→ DESCRIPTION OF THE TASK: The output should be all lines of the entries below in which the word "approved" occurs.

→ Data entries:
»»
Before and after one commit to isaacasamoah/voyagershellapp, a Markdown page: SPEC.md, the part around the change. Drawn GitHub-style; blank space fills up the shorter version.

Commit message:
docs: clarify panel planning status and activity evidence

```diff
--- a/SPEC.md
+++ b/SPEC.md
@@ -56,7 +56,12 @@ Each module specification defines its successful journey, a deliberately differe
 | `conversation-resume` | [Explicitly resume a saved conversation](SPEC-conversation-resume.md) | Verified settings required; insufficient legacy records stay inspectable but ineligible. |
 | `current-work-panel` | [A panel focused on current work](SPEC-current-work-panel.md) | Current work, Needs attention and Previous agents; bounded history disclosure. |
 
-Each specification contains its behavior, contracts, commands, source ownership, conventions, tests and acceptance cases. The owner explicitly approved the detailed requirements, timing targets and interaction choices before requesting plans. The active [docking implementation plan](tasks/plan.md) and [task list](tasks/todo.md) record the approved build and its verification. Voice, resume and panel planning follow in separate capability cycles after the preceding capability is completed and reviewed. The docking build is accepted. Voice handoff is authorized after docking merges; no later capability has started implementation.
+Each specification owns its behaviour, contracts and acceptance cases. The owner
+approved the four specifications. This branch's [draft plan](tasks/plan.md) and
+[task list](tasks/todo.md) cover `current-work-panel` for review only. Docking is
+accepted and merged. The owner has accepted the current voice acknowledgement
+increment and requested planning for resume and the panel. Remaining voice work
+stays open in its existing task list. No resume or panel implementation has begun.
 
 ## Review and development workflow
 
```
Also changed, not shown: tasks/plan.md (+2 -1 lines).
««
→ WRITTEN RESPONSE:
-Each specification contains its behavior, contracts, commands, source ownership, conventions, tests and acceptance cases. The owner explicitly approved the detailed requirements, timing targets and interaction choices before requesting plans. The active [docking implementation plan](tasks/plan.md) and [task list](tasks/todo.md) record the approved build and its verification. Voice, resume and panel planning follow in separate capability cycles after the preceding capability is completed and reviewed. The docking build is accepted. Voice handoff is authorized after docking merges; no later capability has started implementation.
+approved the four specifications. This branch's [draft plan](tasks/plan.md) and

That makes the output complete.